By instructing Mueller that he is not permitted to go beyond the report in his testimony — in particular, that he is not permitted to address investigative decisions that were or might have been made but that are not covered in the report — the Justice Department has thus foreclosed the Democrats’ key line of inquiry.

The Justice Department has sound reasons for this, some of which the Weinsheimer letter articulates: protection of privileged matters, as well as the DOJ’s usual reliance on the confidentiality of its investigations and deliberative processes.  

Left unstated in the letter, but likely more important, is that the Justice Department, under Attorney General William BarrWilliam Pelham BarrTrump walks tightrope on gun control Feinstein calls on Justice to push for release of Trump whistleblower report Clarence Thomas, Joe Manchin, Rudy Giuliani among guests at second state visit under Trump MORE, has a narrower interpretation of federal obstruction law than the expansive construction adopted by Mueller’s staff. Because Mueller did not recommend obstruction charges, that difference was neither confronted nor resolved. Clearly, the Justice Department should not allow Mueller, in the role of a subordinate DOJ lawyer, to give congressional testimony espousing a view of obstruction law that the Justice Department itself rejects. If Mueller sticks to his report, that knotty issue need not be addressed — at least for now.

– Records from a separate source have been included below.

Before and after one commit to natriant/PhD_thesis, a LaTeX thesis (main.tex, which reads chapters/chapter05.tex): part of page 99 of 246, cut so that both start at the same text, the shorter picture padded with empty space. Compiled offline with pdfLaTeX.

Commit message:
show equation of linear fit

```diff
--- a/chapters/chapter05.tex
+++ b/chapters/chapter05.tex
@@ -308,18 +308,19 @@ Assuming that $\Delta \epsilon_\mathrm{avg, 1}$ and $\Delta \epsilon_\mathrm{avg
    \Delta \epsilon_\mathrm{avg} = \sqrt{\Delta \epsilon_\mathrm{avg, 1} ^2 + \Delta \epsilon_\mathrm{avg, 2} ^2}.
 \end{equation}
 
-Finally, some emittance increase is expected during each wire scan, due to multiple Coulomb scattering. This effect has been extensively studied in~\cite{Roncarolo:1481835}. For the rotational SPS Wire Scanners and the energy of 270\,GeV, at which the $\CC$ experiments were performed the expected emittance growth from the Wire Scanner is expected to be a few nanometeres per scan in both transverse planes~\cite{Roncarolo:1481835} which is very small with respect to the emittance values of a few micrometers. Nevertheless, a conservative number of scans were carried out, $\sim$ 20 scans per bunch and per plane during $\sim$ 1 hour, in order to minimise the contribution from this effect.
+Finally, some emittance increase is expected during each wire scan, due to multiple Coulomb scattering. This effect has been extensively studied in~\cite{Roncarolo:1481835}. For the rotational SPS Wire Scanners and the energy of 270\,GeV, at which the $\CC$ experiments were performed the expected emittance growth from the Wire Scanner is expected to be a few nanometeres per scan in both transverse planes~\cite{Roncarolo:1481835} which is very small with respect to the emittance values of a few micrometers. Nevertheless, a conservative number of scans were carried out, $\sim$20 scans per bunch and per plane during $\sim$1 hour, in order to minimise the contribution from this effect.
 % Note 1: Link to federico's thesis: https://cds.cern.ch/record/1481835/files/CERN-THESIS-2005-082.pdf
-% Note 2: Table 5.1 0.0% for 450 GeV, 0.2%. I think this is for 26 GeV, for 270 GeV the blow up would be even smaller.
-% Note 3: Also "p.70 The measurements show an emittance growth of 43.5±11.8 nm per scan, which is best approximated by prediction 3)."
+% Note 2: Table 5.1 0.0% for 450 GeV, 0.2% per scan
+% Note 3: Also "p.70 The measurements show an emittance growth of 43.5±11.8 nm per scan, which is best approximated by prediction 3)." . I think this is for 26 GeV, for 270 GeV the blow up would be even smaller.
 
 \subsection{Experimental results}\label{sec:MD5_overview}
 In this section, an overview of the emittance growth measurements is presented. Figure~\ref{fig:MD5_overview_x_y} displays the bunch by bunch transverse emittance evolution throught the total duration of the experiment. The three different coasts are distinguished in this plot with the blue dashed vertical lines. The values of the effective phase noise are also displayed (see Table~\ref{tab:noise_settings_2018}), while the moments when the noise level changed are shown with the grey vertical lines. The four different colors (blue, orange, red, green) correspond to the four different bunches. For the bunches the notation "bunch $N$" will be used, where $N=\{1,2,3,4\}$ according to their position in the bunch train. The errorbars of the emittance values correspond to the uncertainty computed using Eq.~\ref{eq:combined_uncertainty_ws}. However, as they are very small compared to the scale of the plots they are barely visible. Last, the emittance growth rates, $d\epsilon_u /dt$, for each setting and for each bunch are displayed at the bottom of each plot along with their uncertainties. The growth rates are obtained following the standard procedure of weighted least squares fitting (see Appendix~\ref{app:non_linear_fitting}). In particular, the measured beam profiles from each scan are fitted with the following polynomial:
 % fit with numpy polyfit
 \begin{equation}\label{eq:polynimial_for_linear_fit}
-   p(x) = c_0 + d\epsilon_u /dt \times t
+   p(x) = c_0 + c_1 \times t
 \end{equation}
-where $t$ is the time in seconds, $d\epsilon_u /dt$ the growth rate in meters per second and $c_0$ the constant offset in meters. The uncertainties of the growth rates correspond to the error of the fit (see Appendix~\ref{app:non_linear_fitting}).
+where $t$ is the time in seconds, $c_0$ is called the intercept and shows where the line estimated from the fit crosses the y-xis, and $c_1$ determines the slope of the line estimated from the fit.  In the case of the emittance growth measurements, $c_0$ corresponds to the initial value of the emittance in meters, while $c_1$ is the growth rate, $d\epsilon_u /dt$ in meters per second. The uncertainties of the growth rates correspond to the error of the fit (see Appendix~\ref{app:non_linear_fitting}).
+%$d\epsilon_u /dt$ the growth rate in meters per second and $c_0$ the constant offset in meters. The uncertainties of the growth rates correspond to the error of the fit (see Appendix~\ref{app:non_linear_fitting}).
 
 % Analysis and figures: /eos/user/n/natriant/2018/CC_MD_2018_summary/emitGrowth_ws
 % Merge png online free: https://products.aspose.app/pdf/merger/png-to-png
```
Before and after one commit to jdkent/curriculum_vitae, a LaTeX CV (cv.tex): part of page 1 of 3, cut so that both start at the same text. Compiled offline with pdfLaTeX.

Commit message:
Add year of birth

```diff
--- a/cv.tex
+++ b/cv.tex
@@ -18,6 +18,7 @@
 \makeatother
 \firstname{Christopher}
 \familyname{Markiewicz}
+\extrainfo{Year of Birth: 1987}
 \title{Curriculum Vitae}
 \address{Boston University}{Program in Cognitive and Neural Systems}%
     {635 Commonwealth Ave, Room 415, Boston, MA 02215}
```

Republicans, meanwhile, will get their chance to pursue questions about investigative abuse eventually. DOJ Inspector General Michael Horowitz will soon release his report dealing specifically with that issue. The time for addressing the manner in which the probe was conducted is coming. It is just not going to be “Mueller Time.”

Former federal prosecutor Andrew C. McCarthy is a senior fellow at National Review Institute, a contributing editor at National Review, and a Fox News contributor. His new book, "Ball of Collusion," will be published by Encounter Books on Aug. 13 and is available for pre-order. Follow him on Twitter @AndrewCMcCarthy.